Tell how many lines in these records contain the string "Sent", with only the number as the reply.

***** Source material

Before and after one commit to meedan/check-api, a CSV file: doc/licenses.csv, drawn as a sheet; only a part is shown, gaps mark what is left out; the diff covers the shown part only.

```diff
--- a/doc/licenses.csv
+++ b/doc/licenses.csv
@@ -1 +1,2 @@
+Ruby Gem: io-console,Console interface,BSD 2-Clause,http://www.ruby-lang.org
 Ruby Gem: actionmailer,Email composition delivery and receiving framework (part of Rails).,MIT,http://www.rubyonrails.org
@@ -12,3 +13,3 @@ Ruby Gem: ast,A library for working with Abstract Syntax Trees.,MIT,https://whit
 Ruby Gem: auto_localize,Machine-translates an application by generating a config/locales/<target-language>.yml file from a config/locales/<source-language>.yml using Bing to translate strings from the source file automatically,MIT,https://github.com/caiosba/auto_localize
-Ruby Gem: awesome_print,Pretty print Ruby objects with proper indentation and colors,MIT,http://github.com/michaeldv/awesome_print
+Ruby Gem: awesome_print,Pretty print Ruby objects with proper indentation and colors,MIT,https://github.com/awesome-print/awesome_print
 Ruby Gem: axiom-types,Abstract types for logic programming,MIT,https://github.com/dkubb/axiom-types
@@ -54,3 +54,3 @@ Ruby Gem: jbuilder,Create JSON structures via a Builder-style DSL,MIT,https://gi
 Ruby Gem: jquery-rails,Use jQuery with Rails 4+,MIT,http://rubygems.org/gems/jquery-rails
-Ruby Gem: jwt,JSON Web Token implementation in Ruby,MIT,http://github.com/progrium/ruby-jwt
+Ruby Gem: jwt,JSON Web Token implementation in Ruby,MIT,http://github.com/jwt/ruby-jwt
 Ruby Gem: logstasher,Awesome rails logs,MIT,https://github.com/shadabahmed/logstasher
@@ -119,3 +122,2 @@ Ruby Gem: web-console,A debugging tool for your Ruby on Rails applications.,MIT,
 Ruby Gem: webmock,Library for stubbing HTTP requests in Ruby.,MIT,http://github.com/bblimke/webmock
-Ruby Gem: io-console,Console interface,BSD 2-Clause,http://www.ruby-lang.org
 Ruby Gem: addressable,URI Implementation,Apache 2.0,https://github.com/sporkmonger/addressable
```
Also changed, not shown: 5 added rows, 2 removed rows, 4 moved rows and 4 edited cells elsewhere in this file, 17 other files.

**********
***** Source material

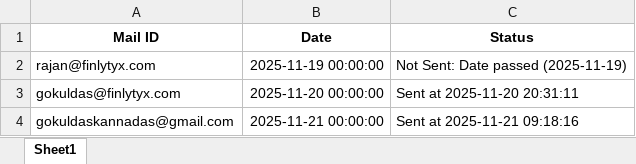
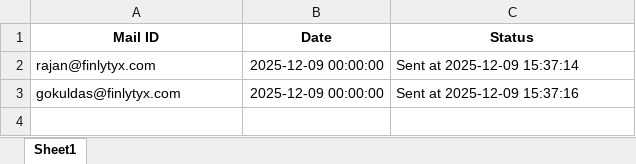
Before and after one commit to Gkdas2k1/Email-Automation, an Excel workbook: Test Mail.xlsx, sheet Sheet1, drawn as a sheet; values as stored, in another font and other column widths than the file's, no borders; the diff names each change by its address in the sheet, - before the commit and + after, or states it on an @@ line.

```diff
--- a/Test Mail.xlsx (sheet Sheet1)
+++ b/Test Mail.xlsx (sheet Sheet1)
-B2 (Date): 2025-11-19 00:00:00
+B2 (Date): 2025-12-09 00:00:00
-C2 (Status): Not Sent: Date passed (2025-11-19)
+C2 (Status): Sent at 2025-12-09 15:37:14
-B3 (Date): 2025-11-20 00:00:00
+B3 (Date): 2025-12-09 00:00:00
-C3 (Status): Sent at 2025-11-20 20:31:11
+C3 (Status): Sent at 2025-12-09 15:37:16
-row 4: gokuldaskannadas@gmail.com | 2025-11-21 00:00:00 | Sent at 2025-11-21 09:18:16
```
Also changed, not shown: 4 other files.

**********

■ **Solution to this task**
5